» Your instructions:
Tally up the lines below with "underline" in them. Answer with the number only.

» Excerpted records:
┌──

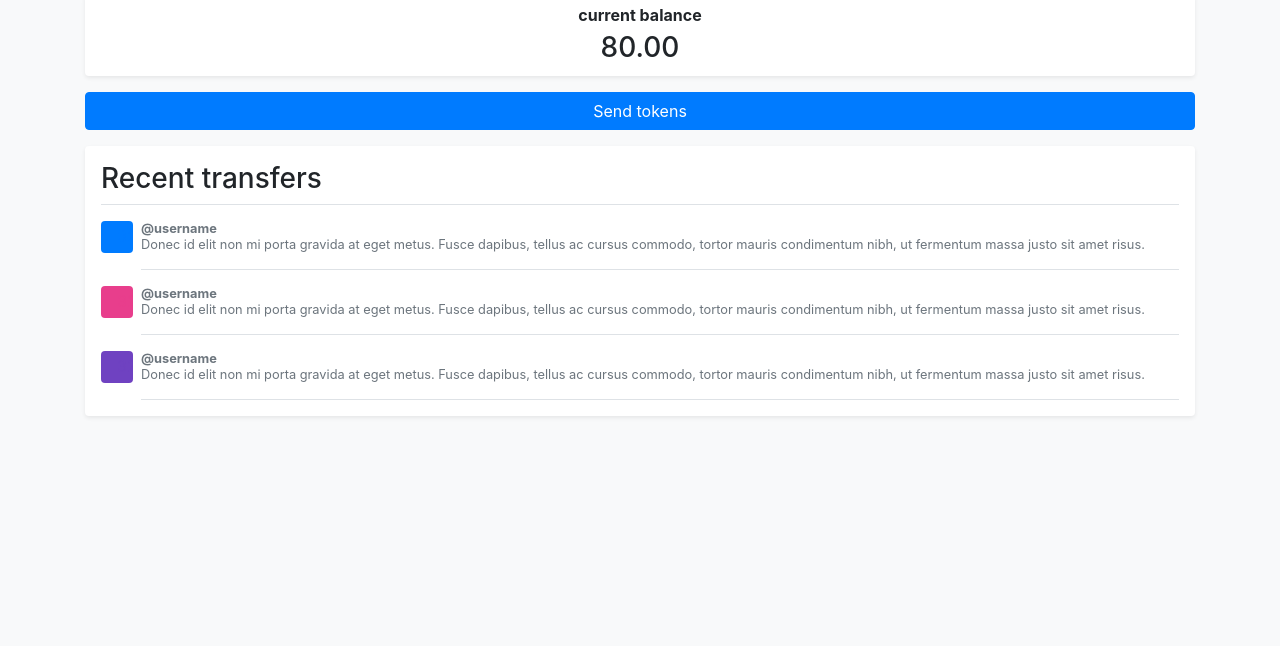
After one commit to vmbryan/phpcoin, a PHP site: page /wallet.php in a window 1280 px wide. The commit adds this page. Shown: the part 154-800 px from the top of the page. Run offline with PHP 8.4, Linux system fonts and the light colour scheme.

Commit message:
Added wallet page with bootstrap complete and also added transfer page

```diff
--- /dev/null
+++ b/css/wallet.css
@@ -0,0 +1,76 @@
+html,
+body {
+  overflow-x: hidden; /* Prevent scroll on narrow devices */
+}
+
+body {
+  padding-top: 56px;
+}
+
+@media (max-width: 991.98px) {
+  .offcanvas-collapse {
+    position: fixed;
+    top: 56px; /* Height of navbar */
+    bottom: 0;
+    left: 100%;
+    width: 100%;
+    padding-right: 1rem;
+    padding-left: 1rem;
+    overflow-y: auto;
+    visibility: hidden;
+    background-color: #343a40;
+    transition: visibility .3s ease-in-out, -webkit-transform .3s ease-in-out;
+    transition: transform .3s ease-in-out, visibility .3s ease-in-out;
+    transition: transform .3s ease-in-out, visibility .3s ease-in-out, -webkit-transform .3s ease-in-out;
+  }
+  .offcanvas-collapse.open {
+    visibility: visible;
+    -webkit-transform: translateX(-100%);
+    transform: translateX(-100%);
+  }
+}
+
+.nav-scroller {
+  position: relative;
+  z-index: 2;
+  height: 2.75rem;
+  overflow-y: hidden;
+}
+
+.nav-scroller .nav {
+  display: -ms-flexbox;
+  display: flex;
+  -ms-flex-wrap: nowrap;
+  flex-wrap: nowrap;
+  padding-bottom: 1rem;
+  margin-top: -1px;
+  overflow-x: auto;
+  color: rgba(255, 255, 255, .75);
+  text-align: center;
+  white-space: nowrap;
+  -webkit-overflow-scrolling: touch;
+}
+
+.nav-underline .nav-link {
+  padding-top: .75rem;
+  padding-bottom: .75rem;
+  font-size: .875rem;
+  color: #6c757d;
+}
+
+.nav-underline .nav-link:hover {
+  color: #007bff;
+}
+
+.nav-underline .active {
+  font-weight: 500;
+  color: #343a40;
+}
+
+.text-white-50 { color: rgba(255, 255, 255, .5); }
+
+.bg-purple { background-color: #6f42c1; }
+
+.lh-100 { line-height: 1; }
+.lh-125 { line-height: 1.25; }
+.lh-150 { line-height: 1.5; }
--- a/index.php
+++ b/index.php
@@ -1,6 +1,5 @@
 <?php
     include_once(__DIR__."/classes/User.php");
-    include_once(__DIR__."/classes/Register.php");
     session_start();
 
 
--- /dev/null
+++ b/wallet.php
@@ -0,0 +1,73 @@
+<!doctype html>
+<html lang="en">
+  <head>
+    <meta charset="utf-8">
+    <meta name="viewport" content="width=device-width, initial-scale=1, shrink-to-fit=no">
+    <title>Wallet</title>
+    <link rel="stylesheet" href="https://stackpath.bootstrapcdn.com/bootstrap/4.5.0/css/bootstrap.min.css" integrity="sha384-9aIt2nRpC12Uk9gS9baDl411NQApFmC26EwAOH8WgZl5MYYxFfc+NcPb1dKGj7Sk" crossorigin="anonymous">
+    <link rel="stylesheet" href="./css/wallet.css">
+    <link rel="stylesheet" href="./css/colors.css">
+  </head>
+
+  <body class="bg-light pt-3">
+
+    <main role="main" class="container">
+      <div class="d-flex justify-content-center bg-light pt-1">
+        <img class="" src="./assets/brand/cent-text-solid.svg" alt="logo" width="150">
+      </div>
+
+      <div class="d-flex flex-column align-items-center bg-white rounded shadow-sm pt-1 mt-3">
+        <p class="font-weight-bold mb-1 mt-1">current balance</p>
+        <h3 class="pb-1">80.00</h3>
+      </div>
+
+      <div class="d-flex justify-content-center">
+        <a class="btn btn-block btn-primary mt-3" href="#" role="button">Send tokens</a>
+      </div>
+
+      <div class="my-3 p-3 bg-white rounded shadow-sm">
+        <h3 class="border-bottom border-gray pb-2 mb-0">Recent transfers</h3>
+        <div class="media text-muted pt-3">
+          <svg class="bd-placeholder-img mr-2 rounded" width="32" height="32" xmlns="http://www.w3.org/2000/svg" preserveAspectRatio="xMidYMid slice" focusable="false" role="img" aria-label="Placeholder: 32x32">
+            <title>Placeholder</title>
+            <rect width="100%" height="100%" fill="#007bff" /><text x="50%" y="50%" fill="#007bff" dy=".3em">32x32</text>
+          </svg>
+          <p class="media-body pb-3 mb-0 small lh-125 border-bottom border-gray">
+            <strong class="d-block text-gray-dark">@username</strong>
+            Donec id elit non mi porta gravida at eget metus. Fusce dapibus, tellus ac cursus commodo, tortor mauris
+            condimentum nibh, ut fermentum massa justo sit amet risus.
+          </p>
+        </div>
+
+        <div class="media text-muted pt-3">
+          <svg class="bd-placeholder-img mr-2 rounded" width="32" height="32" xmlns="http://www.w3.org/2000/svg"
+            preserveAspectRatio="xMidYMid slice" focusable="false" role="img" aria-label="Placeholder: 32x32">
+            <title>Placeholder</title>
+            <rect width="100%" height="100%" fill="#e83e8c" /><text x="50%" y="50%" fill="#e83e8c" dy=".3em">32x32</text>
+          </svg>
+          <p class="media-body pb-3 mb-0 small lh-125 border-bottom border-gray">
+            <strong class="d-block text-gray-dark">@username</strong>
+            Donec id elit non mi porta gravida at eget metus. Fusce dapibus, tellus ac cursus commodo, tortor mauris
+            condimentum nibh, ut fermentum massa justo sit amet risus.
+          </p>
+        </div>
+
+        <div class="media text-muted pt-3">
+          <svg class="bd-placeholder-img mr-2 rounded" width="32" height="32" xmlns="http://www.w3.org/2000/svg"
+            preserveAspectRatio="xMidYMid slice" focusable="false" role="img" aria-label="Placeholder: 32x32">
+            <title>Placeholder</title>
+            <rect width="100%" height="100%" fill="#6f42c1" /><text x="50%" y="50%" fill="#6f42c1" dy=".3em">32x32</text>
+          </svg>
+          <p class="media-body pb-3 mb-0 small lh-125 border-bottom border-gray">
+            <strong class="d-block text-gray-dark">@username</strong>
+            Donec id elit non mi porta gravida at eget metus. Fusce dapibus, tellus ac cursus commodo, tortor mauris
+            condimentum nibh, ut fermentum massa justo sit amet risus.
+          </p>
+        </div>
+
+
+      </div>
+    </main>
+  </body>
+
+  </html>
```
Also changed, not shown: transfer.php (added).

└──
┌──

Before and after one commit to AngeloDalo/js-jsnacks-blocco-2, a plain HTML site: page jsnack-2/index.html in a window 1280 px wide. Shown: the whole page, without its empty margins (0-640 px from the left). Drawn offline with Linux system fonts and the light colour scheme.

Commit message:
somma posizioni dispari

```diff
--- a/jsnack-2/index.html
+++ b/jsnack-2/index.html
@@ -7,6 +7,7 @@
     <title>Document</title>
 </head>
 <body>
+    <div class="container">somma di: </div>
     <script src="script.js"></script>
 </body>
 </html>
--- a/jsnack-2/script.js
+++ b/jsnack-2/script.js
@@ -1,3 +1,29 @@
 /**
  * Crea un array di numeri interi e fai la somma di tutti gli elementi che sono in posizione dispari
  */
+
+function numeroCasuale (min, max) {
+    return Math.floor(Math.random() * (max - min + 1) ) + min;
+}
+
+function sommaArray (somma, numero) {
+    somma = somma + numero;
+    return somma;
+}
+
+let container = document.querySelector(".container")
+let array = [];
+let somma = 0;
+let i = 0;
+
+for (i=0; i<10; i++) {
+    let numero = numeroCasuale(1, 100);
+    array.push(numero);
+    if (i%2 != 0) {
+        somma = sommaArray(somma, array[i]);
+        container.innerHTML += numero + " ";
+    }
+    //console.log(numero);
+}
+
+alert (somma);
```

└──

» Response to this exercise:
3